→ ABOUT THIS EXERCISE
Search the listing for the string "Array". Copy every line that has it.

-=-=-

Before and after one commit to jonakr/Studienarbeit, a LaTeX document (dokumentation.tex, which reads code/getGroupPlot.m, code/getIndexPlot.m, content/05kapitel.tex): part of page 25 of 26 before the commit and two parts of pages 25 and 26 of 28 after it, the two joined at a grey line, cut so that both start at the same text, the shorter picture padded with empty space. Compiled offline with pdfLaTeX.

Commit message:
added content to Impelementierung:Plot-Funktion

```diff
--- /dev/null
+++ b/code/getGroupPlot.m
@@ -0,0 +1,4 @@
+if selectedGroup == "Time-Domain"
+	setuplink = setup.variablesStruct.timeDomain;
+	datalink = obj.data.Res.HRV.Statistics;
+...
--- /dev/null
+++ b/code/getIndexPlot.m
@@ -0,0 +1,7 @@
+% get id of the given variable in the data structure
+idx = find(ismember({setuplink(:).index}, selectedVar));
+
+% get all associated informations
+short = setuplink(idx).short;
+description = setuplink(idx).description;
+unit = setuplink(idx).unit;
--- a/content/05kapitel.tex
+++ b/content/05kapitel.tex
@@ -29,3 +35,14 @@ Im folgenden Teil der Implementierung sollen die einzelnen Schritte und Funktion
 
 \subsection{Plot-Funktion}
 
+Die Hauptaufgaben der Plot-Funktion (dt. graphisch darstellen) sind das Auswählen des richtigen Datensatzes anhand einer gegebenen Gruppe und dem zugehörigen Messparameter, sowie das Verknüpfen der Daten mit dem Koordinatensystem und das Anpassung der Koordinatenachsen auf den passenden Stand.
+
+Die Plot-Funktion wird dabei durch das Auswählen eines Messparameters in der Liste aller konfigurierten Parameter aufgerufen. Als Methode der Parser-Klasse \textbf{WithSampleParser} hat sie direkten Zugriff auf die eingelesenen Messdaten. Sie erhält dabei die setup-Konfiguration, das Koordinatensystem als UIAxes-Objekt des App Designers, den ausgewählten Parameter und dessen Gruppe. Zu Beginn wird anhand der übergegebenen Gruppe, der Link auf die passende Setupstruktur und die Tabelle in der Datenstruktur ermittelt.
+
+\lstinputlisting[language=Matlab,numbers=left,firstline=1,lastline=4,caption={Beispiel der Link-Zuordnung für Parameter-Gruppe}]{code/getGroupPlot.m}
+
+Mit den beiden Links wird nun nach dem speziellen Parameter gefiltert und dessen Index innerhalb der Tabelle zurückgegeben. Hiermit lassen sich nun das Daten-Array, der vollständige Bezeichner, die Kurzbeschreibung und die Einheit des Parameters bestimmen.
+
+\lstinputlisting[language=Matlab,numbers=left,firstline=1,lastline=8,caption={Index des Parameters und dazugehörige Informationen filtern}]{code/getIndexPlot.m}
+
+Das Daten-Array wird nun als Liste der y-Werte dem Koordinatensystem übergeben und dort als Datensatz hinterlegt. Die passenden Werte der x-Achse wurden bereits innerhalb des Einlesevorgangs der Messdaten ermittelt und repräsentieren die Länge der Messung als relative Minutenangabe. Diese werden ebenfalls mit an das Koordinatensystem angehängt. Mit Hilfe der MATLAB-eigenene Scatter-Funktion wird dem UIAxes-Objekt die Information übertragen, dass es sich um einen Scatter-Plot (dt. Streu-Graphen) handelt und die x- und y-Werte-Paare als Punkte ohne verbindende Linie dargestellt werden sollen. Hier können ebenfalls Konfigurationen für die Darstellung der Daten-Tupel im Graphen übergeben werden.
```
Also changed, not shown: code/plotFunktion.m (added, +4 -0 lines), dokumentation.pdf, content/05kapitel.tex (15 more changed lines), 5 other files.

-=-=-

→ ANSWER BELOW
+Mit den beiden Links wird nun nach dem speziellen Parameter gefiltert und dessen Index innerhalb der Tabelle zurückgegeben. Hiermit lassen sich nun das Daten-Array, der vollständige Bezeichner, die Kurzbeschreibung und die Einheit des Parameters bestimmen.
+Das Daten-Array wird nun als Liste der y-Werte dem Koordinatensystem übergeben und dort als Datensatz hinterlegt. Die passenden Werte der x-Achse wurden bereits innerhalb des Einlesevorgangs der Messdaten ermittelt und repräsentieren die Länge der Messung als relative Minutenangabe. Diese werden ebenfalls mit an das Koordinatensystem angehängt. Mit Hilfe der MATLAB-eigenene Scatter-Funktion wird dem UIAxes-Objekt die Information übertragen, dass es sich um einen Scatter-Plot (dt. Streu-Graphen) handelt und die x- und y-Werte-Paare als Punkte ohne verbindende Linie dargestellt werden sollen. Hier können ebenfalls Konfigurationen für die Darstellung der Daten-Tupel im Graphen übergeben werden.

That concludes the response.